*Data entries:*
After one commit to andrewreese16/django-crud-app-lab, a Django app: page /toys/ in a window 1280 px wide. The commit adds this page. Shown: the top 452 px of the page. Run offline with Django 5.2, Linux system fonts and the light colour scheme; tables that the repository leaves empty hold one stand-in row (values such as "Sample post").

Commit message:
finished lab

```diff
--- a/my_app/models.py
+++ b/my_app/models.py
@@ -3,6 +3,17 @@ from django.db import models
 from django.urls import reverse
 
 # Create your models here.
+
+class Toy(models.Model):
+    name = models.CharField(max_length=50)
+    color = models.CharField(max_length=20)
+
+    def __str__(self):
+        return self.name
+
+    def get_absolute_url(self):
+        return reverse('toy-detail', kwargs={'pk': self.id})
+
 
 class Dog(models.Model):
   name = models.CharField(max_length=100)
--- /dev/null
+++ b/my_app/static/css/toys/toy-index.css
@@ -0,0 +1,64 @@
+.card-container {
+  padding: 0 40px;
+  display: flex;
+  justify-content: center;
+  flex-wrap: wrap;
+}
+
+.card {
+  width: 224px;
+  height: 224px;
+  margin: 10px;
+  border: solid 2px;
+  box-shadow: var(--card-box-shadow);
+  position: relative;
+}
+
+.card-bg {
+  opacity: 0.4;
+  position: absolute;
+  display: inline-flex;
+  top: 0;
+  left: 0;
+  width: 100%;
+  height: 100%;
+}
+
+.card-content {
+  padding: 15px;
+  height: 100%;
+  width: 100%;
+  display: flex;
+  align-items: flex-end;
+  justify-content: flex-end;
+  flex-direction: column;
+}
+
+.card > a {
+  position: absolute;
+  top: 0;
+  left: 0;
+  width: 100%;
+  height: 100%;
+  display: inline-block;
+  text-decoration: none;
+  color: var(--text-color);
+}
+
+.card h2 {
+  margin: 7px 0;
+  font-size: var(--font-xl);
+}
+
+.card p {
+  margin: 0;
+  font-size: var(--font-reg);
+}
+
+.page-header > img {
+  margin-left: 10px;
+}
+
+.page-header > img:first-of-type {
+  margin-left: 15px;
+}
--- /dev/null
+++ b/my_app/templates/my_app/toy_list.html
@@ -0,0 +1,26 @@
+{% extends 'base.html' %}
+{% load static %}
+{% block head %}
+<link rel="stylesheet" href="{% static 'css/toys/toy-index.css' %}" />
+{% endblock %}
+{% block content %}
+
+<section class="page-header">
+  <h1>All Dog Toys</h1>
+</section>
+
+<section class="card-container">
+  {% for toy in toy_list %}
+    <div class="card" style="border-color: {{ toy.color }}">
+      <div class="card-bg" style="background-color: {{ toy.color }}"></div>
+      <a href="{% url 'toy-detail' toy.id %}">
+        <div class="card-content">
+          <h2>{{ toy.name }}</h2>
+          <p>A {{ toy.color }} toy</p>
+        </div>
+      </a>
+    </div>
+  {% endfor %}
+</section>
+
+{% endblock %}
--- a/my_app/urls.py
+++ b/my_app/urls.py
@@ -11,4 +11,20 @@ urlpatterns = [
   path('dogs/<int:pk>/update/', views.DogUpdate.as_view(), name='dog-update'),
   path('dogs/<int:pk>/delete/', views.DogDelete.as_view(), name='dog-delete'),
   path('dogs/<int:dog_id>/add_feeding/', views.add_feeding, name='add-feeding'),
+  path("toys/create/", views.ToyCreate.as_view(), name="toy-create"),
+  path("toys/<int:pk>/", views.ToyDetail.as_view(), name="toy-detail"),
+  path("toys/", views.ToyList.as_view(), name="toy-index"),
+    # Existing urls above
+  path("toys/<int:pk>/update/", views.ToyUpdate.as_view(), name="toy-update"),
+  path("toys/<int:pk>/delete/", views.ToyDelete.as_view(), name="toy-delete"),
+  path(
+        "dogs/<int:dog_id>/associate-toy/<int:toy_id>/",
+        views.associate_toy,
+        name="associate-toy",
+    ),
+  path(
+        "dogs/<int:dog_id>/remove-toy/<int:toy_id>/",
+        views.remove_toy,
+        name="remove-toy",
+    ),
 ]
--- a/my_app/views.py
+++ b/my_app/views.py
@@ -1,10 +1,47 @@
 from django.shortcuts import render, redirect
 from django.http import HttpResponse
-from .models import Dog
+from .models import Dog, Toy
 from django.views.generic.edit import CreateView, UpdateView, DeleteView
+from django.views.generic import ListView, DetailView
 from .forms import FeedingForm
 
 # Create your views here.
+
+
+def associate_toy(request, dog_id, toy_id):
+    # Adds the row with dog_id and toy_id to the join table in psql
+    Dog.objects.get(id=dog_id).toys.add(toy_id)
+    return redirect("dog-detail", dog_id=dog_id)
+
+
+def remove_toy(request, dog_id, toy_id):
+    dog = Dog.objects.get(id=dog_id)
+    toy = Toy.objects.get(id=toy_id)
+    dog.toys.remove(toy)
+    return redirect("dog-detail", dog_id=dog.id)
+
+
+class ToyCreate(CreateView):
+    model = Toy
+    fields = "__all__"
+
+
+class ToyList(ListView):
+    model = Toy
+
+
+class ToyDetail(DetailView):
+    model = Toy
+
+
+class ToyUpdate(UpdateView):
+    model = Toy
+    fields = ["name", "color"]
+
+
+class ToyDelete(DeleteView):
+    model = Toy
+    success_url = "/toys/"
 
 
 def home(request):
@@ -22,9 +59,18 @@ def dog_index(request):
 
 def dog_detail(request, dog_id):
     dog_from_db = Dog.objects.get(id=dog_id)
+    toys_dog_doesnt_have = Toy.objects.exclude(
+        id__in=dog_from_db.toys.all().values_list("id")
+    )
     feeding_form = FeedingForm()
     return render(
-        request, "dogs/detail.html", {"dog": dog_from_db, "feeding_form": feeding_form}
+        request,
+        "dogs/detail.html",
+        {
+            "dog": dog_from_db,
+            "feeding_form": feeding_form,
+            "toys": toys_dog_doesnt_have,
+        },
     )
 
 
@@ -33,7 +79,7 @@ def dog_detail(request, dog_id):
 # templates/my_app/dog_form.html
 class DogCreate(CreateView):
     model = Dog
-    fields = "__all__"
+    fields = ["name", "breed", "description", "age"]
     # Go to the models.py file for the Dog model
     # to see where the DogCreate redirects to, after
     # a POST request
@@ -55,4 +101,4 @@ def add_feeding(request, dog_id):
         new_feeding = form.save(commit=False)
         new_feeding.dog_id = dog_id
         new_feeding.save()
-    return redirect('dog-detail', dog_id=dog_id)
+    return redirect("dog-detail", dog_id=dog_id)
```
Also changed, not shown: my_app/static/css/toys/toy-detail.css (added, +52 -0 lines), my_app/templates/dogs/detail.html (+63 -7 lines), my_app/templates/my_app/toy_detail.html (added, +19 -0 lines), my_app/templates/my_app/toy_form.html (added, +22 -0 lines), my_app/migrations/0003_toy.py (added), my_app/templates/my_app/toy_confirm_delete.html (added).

*Exercise description:* Search the data for the string "card" and copy each line where it appears.

*Response area:*
+.card-container {
+.card {
+  box-shadow: var(--card-box-shadow);
+.card-bg {
+.card-content {
+.card > a {
+.card h2 {
+.card p {
+<section class="card-container">
+    <div class="card" style="border-color: {{ toy.color }}">
+      <div class="card-bg" style="background-color: {{ toy.color }}"></div>
+        <div class="card-content">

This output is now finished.